Description of the task: Every entry below is to be copied exactly, apart from any picture it holds.

Material provided:

========================

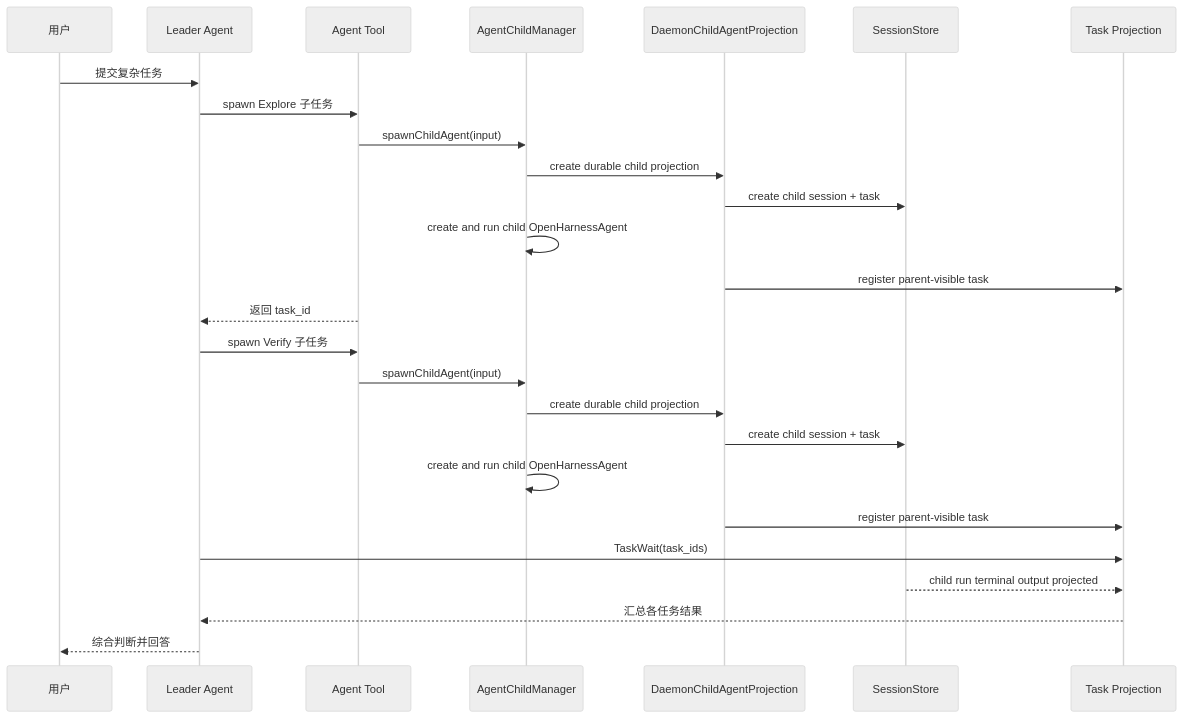
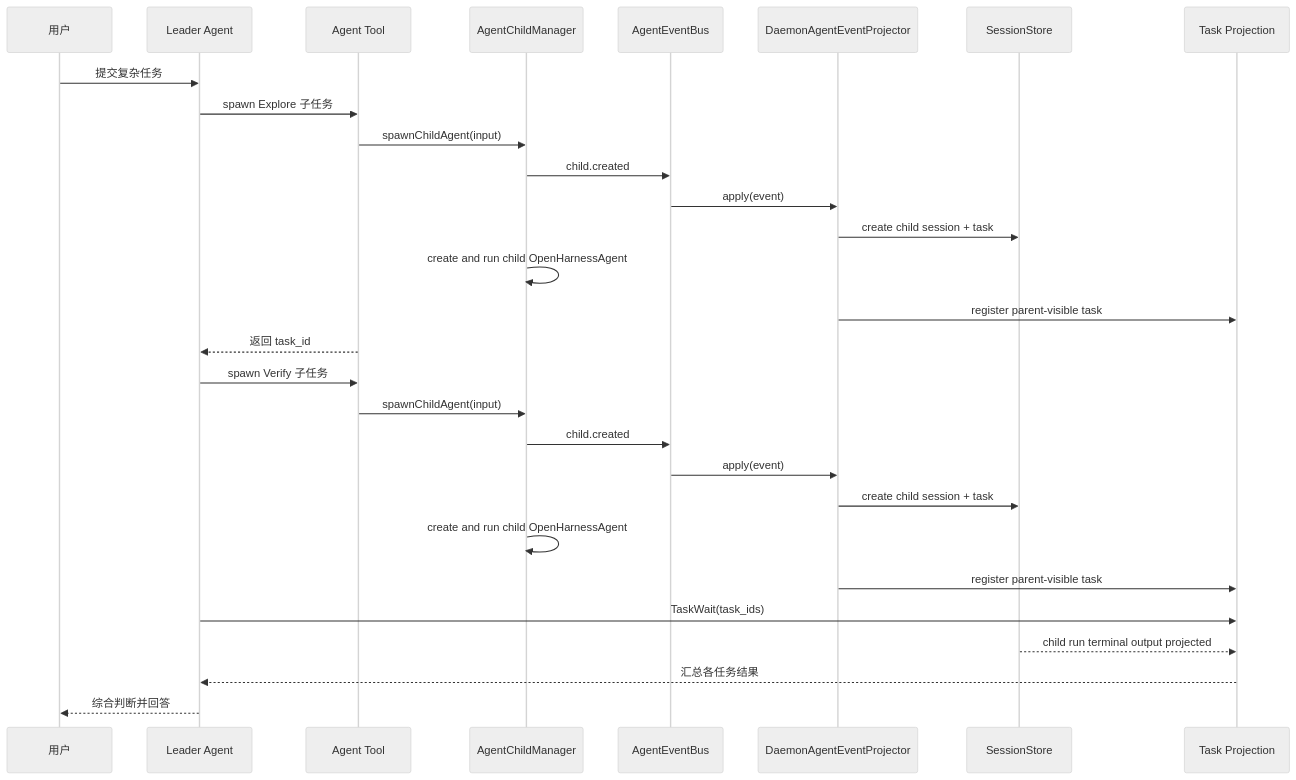
The sixth of 7 diagrams in docs/agent-application-architecture.md (rzx007/openharness-ts), drawn with Mermaid (neutral theme) before and after one commit. The commit also changed other lines of this file and 9 other files, not shown here.

Commit message:
docs: publish agent events effects runtime architecture

````diff
--- a/docs/agent-application-architecture.md
+++ b/docs/agent-application-architecture.md
@@ -640,29 +640,32 @@
 ```mermaid
 sequenceDiagram
   participant U as 用户
   participant L as Leader Agent
   participant A as Agent Tool
   participant M as AgentChildManager
-  participant D as DaemonChildAgentProjection
+  participant E as AgentEventBus
+  participant D as DaemonAgentEventProjector
   participant S as SessionStore
   participant T as Task Projection
 
   U->>L: 提交复杂任务
   L->>A: spawn Explore 子任务
   A->>M: spawnChildAgent(input)
-  M->>D: create durable child projection
+  M->>E: child.created
+  E->>D: apply(event)
   D->>S: create child session + task
   M->>M: create and run child OpenHarnessAgent
   D->>T: register parent-visible task
   A-->>L: 返回 task_id
   L->>A: spawn Verify 子任务
   A->>M: spawnChildAgent(input)
-  M->>D: create durable child projection
+  M->>E: child.created
+  E->>D: apply(event)
   D->>S: create child session + task
   M->>M: create and run child OpenHarnessAgent
   D->>T: register parent-visible task
   L->>T: TaskWait(task_ids)
   S-->>T: child run terminal output projected
   T-->>L: 汇总各任务结果
   L-->>U: 综合判断并回答
 ```
````
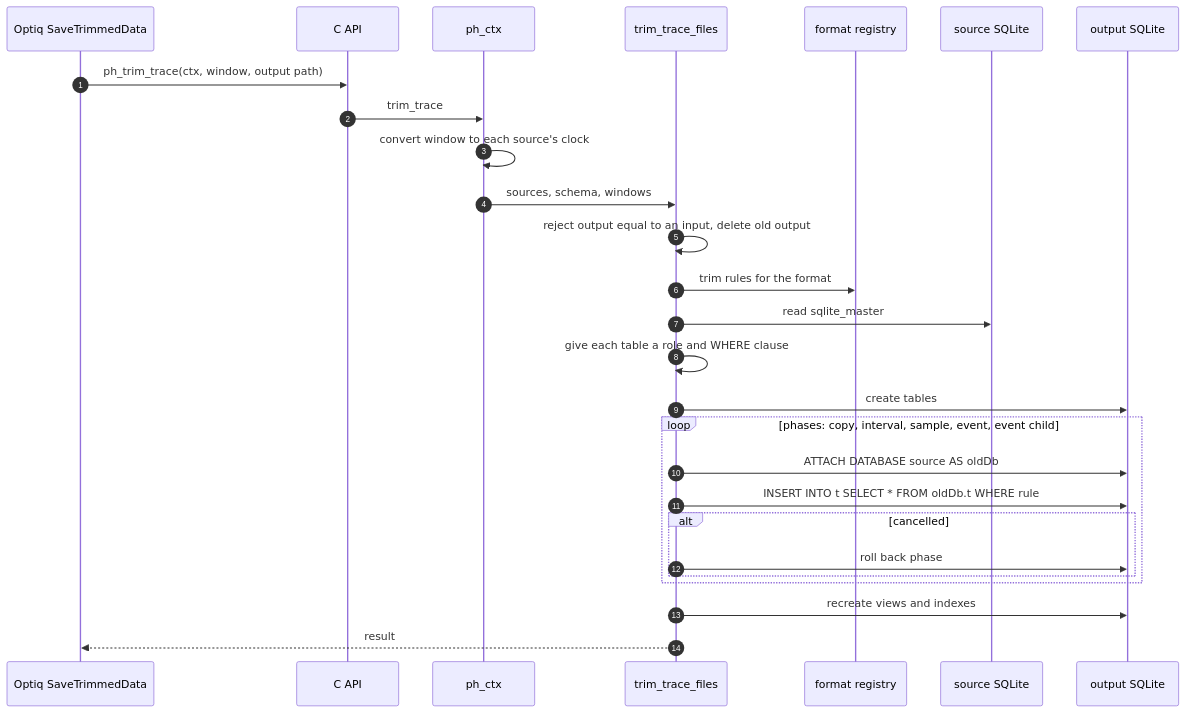
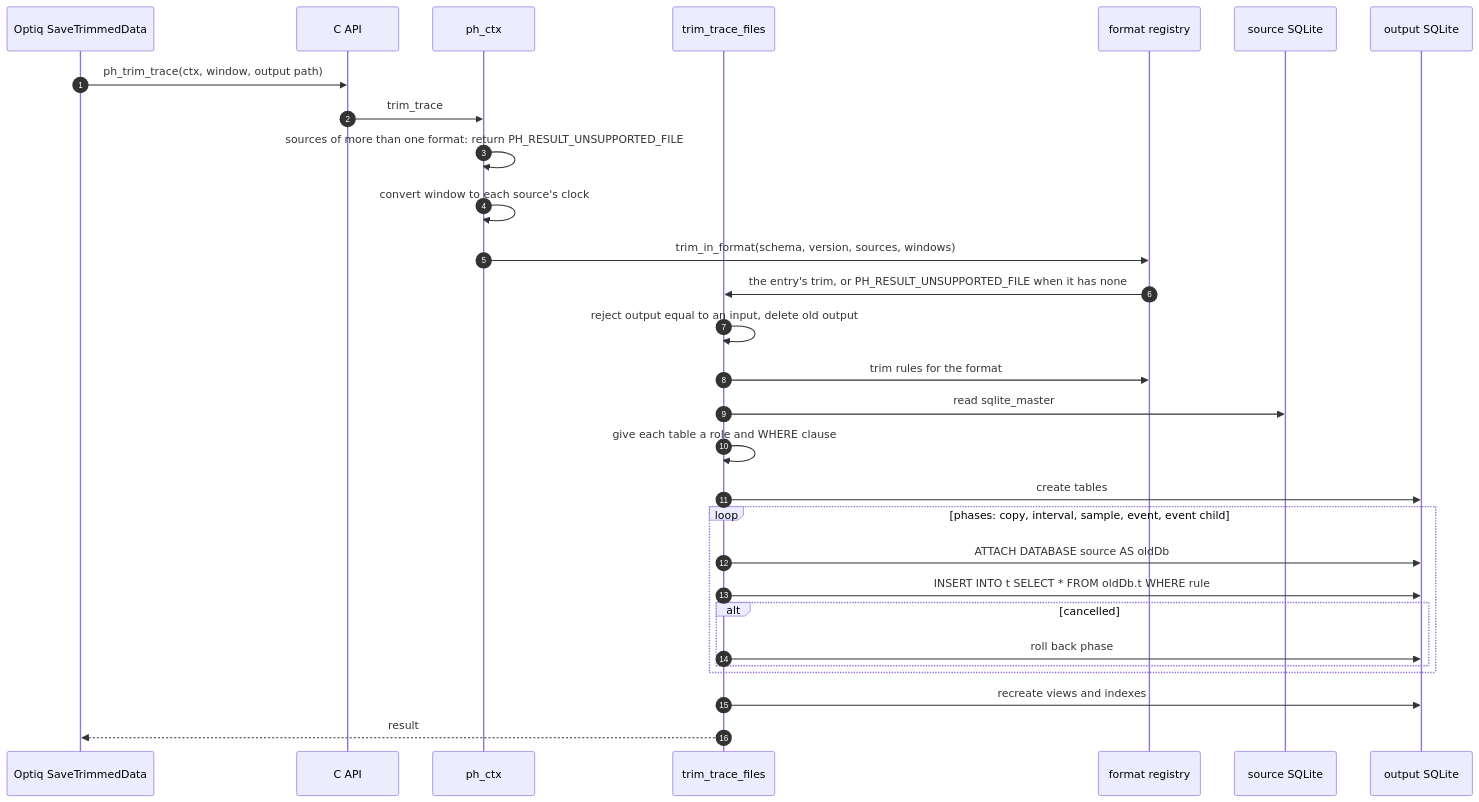
Before and after one commit to ROCm/rocm-systems: the seventh of 8 diagrams in profilers/profiler-hub/docs/optiq-integration/reader-execution-flow.md, drawn with Mermaid. The commit also changed other lines of this file and 3 other files, not shown here.

First line of the commit message:
docs(profiler-hub): say trim goes through the registry entry

````diff
--- a/profilers/profiler-hub/docs/optiq-integration/reader-execution-flow.md
+++ b/profilers/profiler-hub/docs/optiq-integration/reader-execution-flow.md
@@ -412,30 +413,32 @@
 ```mermaid
 sequenceDiagram
   autonumber
   participant O as Optiq SaveTrimmedData
   participant C as C API
   participant X as ph_ctx
   participant TT as trim_trace_files
   participant R as format registry
   participant S as source SQLite
   participant OUT as output SQLite
 
   O->>C: ph_trim_trace(ctx, window, output path)
   C->>X: trim_trace
+  X->>X: sources of more than one format: return PH_RESULT_UNSUPPORTED_FILE
   X->>X: convert window to each source's clock
-  X->>TT: sources, schema, windows
+  X->>R: trim_in_format(schema, version, sources, windows)
+  R->>TT: the entry's trim, or PH_RESULT_UNSUPPORTED_FILE when it has none
   TT->>TT: reject output equal to an input, delete old output
   TT->>R: trim rules for the format
   TT->>S: read sqlite_master
   TT->>TT: give each table a role and WHERE clause
   TT->>OUT: create tables
   loop phases: copy, interval, sample, event, event child
     TT->>OUT: ATTACH DATABASE source AS oldDb
     TT->>OUT: INSERT INTO t SELECT * FROM oldDb.t WHERE rule
     alt cancelled
       TT->>OUT: roll back phase
     end
   end
   TT->>OUT: recreate views and indexes
   TT-->>O: result
 ```
````
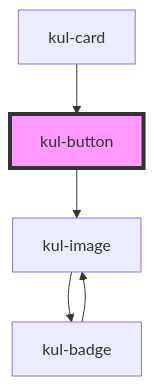
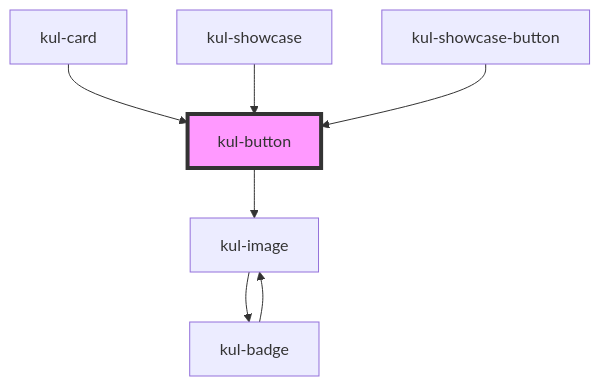
One commit to smeup/ketchup changed the diagram in packages/ketchup-lite/src/components/kul-button/readme.md. Above: the diagram before and after it, drawn with Mermaid. The commit also changed other lines of this file and 23 other files, not shown here.

Commit message:
Added button and badge to showcase.

````diff
--- a/packages/ketchup-lite/src/components/kul-button/readme.md
+++ b/packages/ketchup-lite/src/components/kul-button/readme.md
@@ -145,8 +147,10 @@
 ```mermaid
 graph TD;
   kul-button --> kul-image
   kul-image --> kul-badge
   kul-badge --> kul-image
   kul-card --> kul-button
+  kul-showcase --> kul-button
+  kul-showcase-button --> kul-button
   style kul-button fill:#f9f,stroke:#333,stroke-width:4px
 ```
````
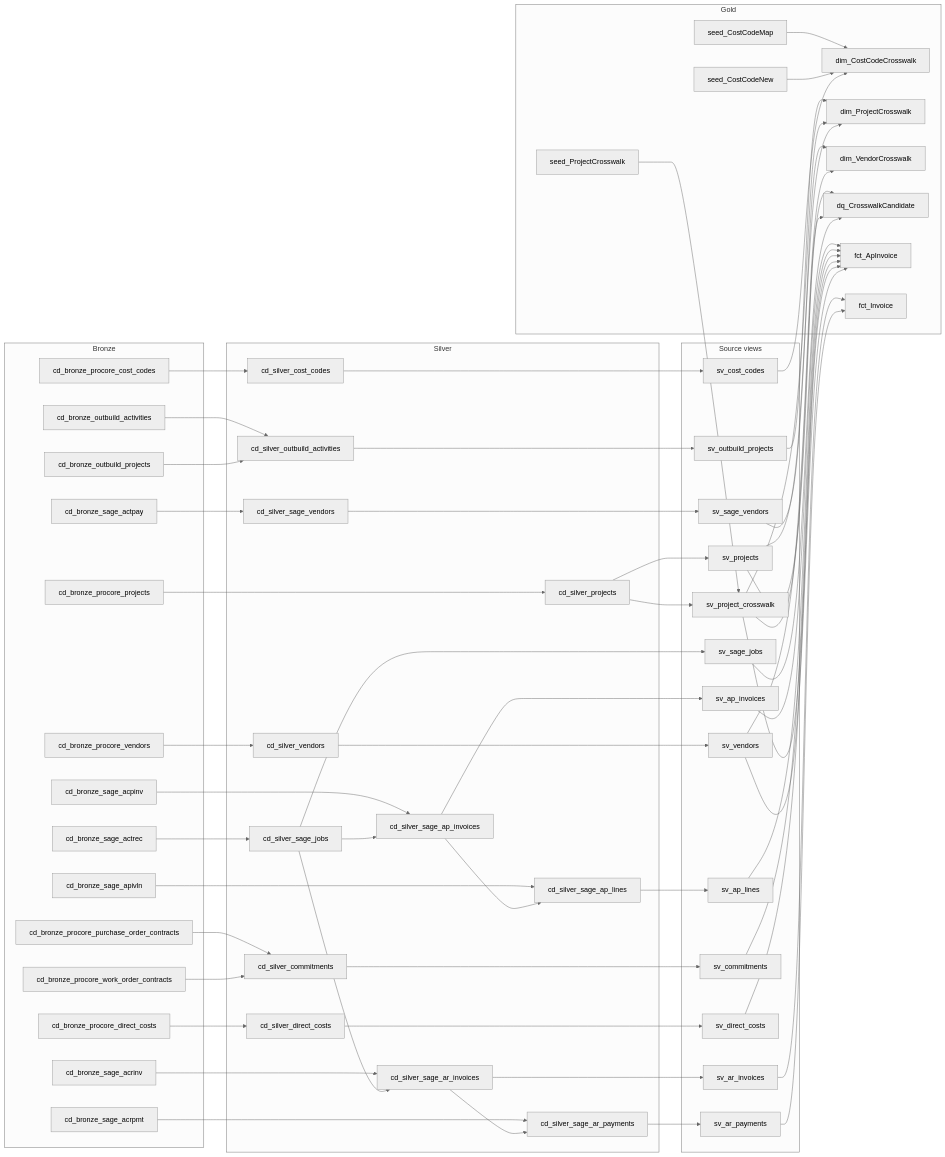
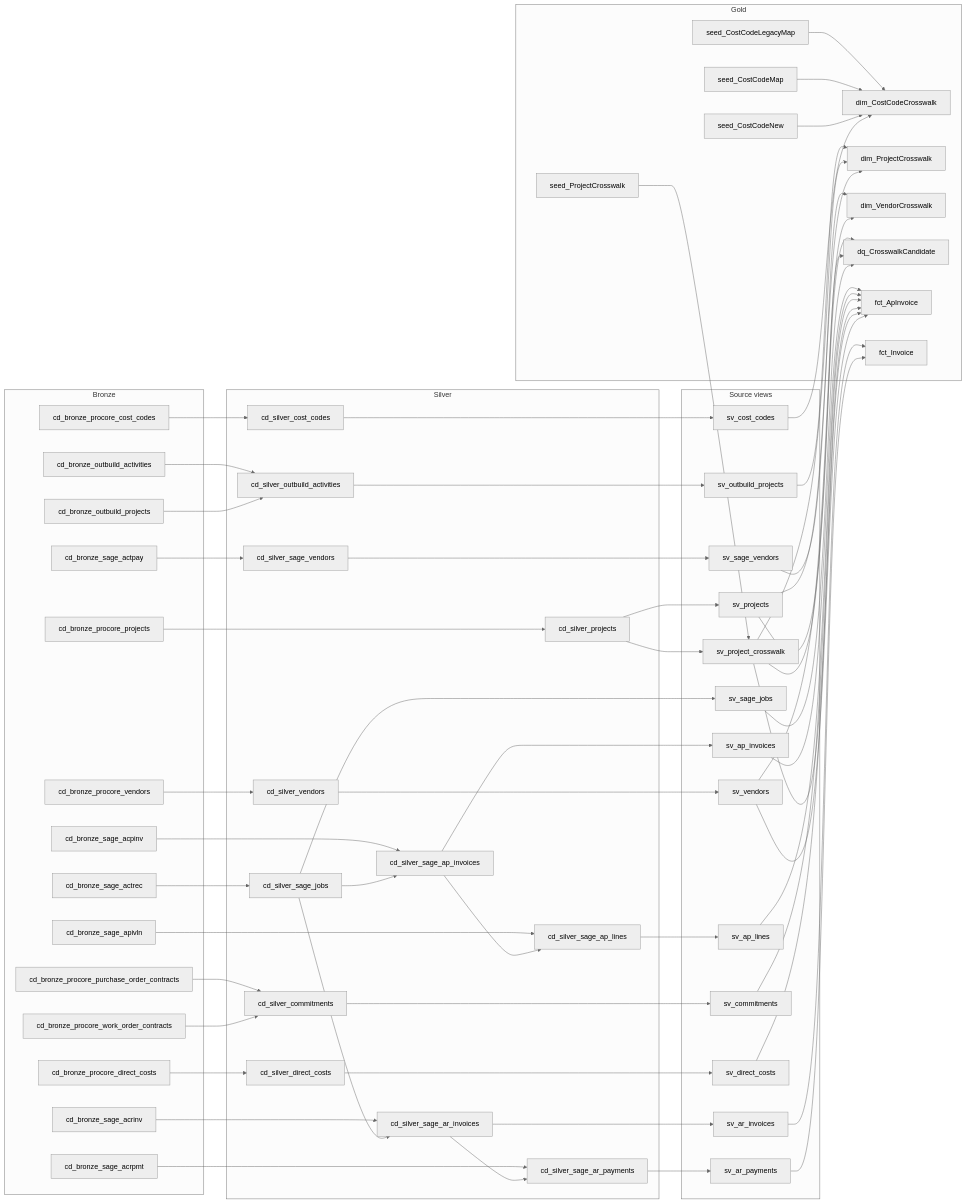
One commit to charley-forey/Affect-Build-Flows changed the second of 5 diagrams in foundation/charley-dev/_docs/data-dictionary.md. Above: the diagram before and after it, drawn with Mermaid (neutral theme). The commit also changed other lines of this file and 19 other files, not shown here.

First line of the commit message:
Map legacy Procore codes and load the 2026-09-30 cost-code master

```diff
--- a/foundation/charley-dev/_docs/data-dictionary.md
+++ b/foundation/charley-dev/_docs/data-dictionary.md
@@ -399,6 +399,7 @@
     dq_CrosswalkCandidate
     fct_ApInvoice
     fct_Invoice
+    seed_CostCodeLegacyMap
     seed_CostCodeMap
     seed_CostCodeNew
     seed_ProjectCrosswalk
@@ -434,6 +435,7 @@
   cd_silver_sage_jobs --> sv_sage_jobs
   cd_silver_sage_vendors --> sv_sage_vendors
   cd_silver_vendors --> sv_vendors
+  seed_CostCodeLegacyMap --> dim_CostCodeCrosswalk
   seed_CostCodeMap --> dim_CostCodeCrosswalk
   seed_CostCodeNew --> dim_CostCodeCrosswalk
   seed_ProjectCrosswalk --> sv_project_crosswalk
```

========================

Reply:
The sixth of 7 diagrams in docs/agent-application-architecture.md (rzx007/openharness-ts), drawn with Mermaid (neutral theme) before and after one commit. The commit also changed other lines of this file and 9 other files, not shown here.

Commit message:
docs: publish agent events effects runtime architecture

````diff
--- a/docs/agent-application-architecture.md
+++ b/docs/agent-application-architecture.md
@@ -640,29 +640,32 @@
 ```mermaid
 sequenceDiagram
   participant U as 用户
   participant L as Leader Agent
   participant A as Agent Tool
   participant M as AgentChildManager
-  participant D as DaemonChildAgentProjection
+  participant E as AgentEventBus
+  participant D as DaemonAgentEventProjector
   participant S as SessionStore
   participant T as Task Projection
 
   U->>L: 提交复杂任务
   L->>A: spawn Explore 子任务
   A->>M: spawnChildAgent(input)
-  M->>D: create durable child projection
+  M->>E: child.created
+  E->>D: apply(event)
   D->>S: create child session + task
   M->>M: create and run child OpenHarnessAgent
   D->>T: register parent-visible task
   A-->>L: 返回 task_id
   L->>A: spawn Verify 子任务
   A->>M: spawnChildAgent(input)
-  M->>D: create durable child projection
+  M->>E: child.created
+  E->>D: apply(event)
   D->>S: create child session + task
   M->>M: create and run child OpenHarnessAgent
   D->>T: register parent-visible task
   L->>T: TaskWait(task_ids)
   S-->>T: child run terminal output projected
   T-->>L: 汇总各任务结果
   L-->>U: 综合判断并回答
 ```
````
Before and after one commit to ROCm/rocm-systems: the seventh of 8 diagrams in profilers/profiler-hub/docs/optiq-integration/reader-execution-flow.md, drawn with Mermaid. The commit also changed other lines of this file and 3 other files, not shown here.

First line of the commit message:
docs(profiler-hub): say trim goes through the registry entry

````diff
--- a/profilers/profiler-hub/docs/optiq-integration/reader-execution-flow.md
+++ b/profilers/profiler-hub/docs/optiq-integration/reader-execution-flow.md
@@ -412,30 +413,32 @@
 ```mermaid
 sequenceDiagram
   autonumber
   participant O as Optiq SaveTrimmedData
   participant C as C API
   participant X as ph_ctx
   participant TT as trim_trace_files
   participant R as format registry
   participant S as source SQLite
   participant OUT as output SQLite
 
   O->>C: ph_trim_trace(ctx, window, output path)
   C->>X: trim_trace
+  X->>X: sources of more than one format: return PH_RESULT_UNSUPPORTED_FILE
   X->>X: convert window to each source's clock
-  X->>TT: sources, schema, windows
+  X->>R: trim_in_format(schema, version, sources, windows)
+  R->>TT: the entry's trim, or PH_RESULT_UNSUPPORTED_FILE when it has none
   TT->>TT: reject output equal to an input, delete old output
   TT->>R: trim rules for the format
   TT->>S: read sqlite_master
   TT->>TT: give each table a role and WHERE clause
   TT->>OUT: create tables
   loop phases: copy, interval, sample, event, event child
     TT->>OUT: ATTACH DATABASE source AS oldDb
     TT->>OUT: INSERT INTO t SELECT * FROM oldDb.t WHERE rule
     alt cancelled
       TT->>OUT: roll back phase
     end
   end
   TT->>OUT: recreate views and indexes
   TT-->>O: result
 ```
````
One commit to smeup/ketchup changed the diagram in packages/ketchup-lite/src/components/kul-button/readme.md. Above: the diagram before and after it, drawn with Mermaid. The commit also changed other lines of this file and 23 other files, not shown here.

Commit message:
Added button and badge to showcase.

````diff
--- a/packages/ketchup-lite/src/components/kul-button/readme.md
+++ b/packages/ketchup-lite/src/components/kul-button/readme.md
@@ -145,8 +147,10 @@
 ```mermaid
 graph TD;
   kul-button --> kul-image
   kul-image --> kul-badge
   kul-badge --> kul-image
   kul-card --> kul-button
+  kul-showcase --> kul-button
+  kul-showcase-button --> kul-button
   style kul-button fill:#f9f,stroke:#333,stroke-width:4px
 ```
````
One commit to charley-forey/Affect-Build-Flows changed the second of 5 diagrams in foundation/charley-dev/_docs/data-dictionary.md. Above: the diagram before and after it, drawn with Mermaid (neutral theme). The commit also changed other lines of this file and 19 other files, not shown here.

First line of the commit message:
Map legacy Procore codes and load the 2026-09-30 cost-code master

```diff
--- a/foundation/charley-dev/_docs/data-dictionary.md
+++ b/foundation/charley-dev/_docs/data-dictionary.md
@@ -399,6 +399,7 @@
     dq_CrosswalkCandidate
     fct_ApInvoice
     fct_Invoice
+    seed_CostCodeLegacyMap
     seed_CostCodeMap
     seed_CostCodeNew
     seed_ProjectCrosswalk
@@ -434,6 +435,7 @@
   cd_silver_sage_jobs --> sv_sage_jobs
   cd_silver_sage_vendors --> sv_sage_vendors
   cd_silver_vendors --> sv_vendors
+  seed_CostCodeLegacyMap --> dim_CostCodeCrosswalk
   seed_CostCodeMap --> dim_CostCodeCrosswalk
   seed_CostCodeNew --> dim_CostCodeCrosswalk
   seed_ProjectCrosswalk --> sv_project_crosswalk
```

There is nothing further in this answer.